EXTRACTED MATERIAL:
----------------------------------------

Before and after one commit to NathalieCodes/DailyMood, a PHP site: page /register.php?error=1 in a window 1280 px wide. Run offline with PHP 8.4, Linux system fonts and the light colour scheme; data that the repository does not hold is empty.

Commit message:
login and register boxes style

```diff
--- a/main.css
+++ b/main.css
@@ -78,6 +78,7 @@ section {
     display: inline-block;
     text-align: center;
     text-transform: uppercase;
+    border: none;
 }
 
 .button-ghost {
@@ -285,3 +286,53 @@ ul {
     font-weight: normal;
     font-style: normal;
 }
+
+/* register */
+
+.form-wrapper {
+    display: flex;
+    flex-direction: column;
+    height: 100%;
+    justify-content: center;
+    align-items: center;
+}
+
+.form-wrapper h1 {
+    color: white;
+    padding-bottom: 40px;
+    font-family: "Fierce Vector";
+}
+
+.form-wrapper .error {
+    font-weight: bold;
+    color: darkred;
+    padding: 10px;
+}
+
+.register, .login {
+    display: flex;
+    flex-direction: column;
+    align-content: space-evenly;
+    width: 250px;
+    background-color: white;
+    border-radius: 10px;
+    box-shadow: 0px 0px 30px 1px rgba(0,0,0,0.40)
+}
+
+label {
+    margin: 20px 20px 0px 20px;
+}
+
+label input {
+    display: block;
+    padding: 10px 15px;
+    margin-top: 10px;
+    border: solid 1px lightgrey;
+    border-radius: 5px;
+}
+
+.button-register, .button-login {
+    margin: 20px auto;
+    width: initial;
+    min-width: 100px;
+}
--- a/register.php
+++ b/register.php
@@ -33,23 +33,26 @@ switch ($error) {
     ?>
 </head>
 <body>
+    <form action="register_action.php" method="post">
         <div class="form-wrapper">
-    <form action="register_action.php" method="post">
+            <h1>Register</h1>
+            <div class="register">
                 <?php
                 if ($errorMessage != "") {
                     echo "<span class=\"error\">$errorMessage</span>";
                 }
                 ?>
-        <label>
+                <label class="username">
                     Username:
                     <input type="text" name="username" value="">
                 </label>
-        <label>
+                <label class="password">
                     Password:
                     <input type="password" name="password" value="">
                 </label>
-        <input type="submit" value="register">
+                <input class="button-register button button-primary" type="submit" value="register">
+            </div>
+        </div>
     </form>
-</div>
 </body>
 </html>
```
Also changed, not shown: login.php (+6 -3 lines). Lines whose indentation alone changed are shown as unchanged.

----------------------------------------

AIM OF THE EXERCISE: All the data above must be copied again. Leave nothing out.

YOUR RESPONSE:
Before and after one commit to NathalieCodes/DailyMood, a PHP site: page /register.php?error=1 in a window 1280 px wide. Run offline with PHP 8.4, Linux system fonts and the light colour scheme; data that the repository does not hold is empty.

Commit message:
login and register boxes style

```diff
--- a/main.css
+++ b/main.css
@@ -78,6 +78,7 @@ section {
     display: inline-block;
     text-align: center;
     text-transform: uppercase;
+    border: none;
 }
 
 .button-ghost {
@@ -285,3 +286,53 @@ ul {
     font-weight: normal;
     font-style: normal;
 }
+
+/* register */
+
+.form-wrapper {
+    display: flex;
+    flex-direction: column;
+    height: 100%;
+    justify-content: center;
+    align-items: center;
+}
+
+.form-wrapper h1 {
+    color: white;
+    padding-bottom: 40px;
+    font-family: "Fierce Vector";
+}
+
+.form-wrapper .error {
+    font-weight: bold;
+    color: darkred;
+    padding: 10px;
+}
+
+.register, .login {
+    display: flex;
+    flex-direction: column;
+    align-content: space-evenly;
+    width: 250px;
+    background-color: white;
+    border-radius: 10px;
+    box-shadow: 0px 0px 30px 1px rgba(0,0,0,0.40)
+}
+
+label {
+    margin: 20px 20px 0px 20px;
+}
+
+label input {
+    display: block;
+    padding: 10px 15px;
+    margin-top: 10px;
+    border: solid 1px lightgrey;
+    border-radius: 5px;
+}
+
+.button-register, .button-login {
+    margin: 20px auto;
+    width: initial;
+    min-width: 100px;
+}
--- a/register.php
+++ b/register.php
@@ -33,23 +33,26 @@ switch ($error) {
     ?>
 </head>
 <body>
+    <form action="register_action.php" method="post">
         <div class="form-wrapper">
-    <form action="register_action.php" method="post">
+            <h1>Register</h1>
+            <div class="register">
                 <?php
                 if ($errorMessage != "") {
                     echo "<span class=\"error\">$errorMessage</span>";
                 }
                 ?>
-        <label>
+                <label class="username">
                     Username:
                     <input type="text" name="username" value="">
                 </label>
-        <label>
+                <label class="password">
                     Password:
                     <input type="password" name="password" value="">
                 </label>
-        <input type="submit" value="register">
+                <input class="button-register button button-primary" type="submit" value="register">
+            </div>
+        </div>
     </form>
-</div>
 </body>
 </html>
```
Also changed, not shown: login.php (+6 -3 lines). Lines whose indentation alone changed are shown as unchanged.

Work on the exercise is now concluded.